TASK TO CARRY OUT
A verbatim copy of every entry is required. Produce it now.

—————

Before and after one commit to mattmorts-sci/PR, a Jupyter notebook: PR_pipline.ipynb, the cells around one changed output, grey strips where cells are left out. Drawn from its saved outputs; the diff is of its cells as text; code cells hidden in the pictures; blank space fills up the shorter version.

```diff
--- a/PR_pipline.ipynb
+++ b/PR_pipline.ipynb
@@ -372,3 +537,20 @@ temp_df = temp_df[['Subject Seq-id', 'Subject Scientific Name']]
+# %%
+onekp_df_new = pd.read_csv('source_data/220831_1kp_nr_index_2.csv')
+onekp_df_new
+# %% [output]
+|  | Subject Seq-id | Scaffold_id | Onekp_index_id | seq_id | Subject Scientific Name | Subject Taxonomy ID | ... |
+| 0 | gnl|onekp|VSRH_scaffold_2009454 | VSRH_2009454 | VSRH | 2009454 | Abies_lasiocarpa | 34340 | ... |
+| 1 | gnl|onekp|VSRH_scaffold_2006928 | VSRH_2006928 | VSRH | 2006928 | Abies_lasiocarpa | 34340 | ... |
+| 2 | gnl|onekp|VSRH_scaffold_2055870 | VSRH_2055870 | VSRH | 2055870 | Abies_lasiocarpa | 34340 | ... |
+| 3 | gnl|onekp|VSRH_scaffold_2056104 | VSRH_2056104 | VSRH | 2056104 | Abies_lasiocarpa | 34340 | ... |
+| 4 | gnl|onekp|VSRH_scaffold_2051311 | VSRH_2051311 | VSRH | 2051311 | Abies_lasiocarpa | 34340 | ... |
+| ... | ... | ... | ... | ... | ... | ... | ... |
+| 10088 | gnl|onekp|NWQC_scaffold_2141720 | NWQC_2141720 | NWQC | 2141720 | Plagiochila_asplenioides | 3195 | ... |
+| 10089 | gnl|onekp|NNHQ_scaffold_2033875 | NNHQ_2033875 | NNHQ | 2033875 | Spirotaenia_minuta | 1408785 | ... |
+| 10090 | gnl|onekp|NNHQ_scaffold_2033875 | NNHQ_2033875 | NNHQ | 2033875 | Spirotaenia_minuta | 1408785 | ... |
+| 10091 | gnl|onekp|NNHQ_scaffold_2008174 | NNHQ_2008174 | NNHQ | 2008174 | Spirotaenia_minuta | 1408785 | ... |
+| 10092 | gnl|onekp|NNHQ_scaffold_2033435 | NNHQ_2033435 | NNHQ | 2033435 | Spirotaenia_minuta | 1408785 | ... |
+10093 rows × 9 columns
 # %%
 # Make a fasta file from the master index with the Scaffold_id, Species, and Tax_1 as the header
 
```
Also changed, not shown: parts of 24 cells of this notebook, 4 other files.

—————

EXERCISE RESULT
Before and after one commit to mattmorts-sci/PR, a Jupyter notebook: PR_pipline.ipynb, the cells around one changed output, grey strips where cells are left out. Drawn from its saved outputs; the diff is of its cells as text; code cells hidden in the pictures; blank space fills up the shorter version.

```diff
--- a/PR_pipline.ipynb
+++ b/PR_pipline.ipynb
@@ -372,3 +537,20 @@ temp_df = temp_df[['Subject Seq-id', 'Subject Scientific Name']]
+# %%
+onekp_df_new = pd.read_csv('source_data/220831_1kp_nr_index_2.csv')
+onekp_df_new
+# %% [output]
+|  | Subject Seq-id | Scaffold_id | Onekp_index_id | seq_id | Subject Scientific Name | Subject Taxonomy ID | ... |
+| 0 | gnl|onekp|VSRH_scaffold_2009454 | VSRH_2009454 | VSRH | 2009454 | Abies_lasiocarpa | 34340 | ... |
+| 1 | gnl|onekp|VSRH_scaffold_2006928 | VSRH_2006928 | VSRH | 2006928 | Abies_lasiocarpa | 34340 | ... |
+| 2 | gnl|onekp|VSRH_scaffold_2055870 | VSRH_2055870 | VSRH | 2055870 | Abies_lasiocarpa | 34340 | ... |
+| 3 | gnl|onekp|VSRH_scaffold_2056104 | VSRH_2056104 | VSRH | 2056104 | Abies_lasiocarpa | 34340 | ... |
+| 4 | gnl|onekp|VSRH_scaffold_2051311 | VSRH_2051311 | VSRH | 2051311 | Abies_lasiocarpa | 34340 | ... |
+| ... | ... | ... | ... | ... | ... | ... | ... |
+| 10088 | gnl|onekp|NWQC_scaffold_2141720 | NWQC_2141720 | NWQC | 2141720 | Plagiochila_asplenioides | 3195 | ... |
+| 10089 | gnl|onekp|NNHQ_scaffold_2033875 | NNHQ_2033875 | NNHQ | 2033875 | Spirotaenia_minuta | 1408785 | ... |
+| 10090 | gnl|onekp|NNHQ_scaffold_2033875 | NNHQ_2033875 | NNHQ | 2033875 | Spirotaenia_minuta | 1408785 | ... |
+| 10091 | gnl|onekp|NNHQ_scaffold_2008174 | NNHQ_2008174 | NNHQ | 2008174 | Spirotaenia_minuta | 1408785 | ... |
+| 10092 | gnl|onekp|NNHQ_scaffold_2033435 | NNHQ_2033435 | NNHQ | 2033435 | Spirotaenia_minuta | 1408785 | ... |
+10093 rows × 9 columns
 # %%
 # Make a fasta file from the master index with the Scaffold_id, Species, and Tax_1 as the header
 
```
Also changed, not shown: parts of 24 cells of this notebook, 4 other files.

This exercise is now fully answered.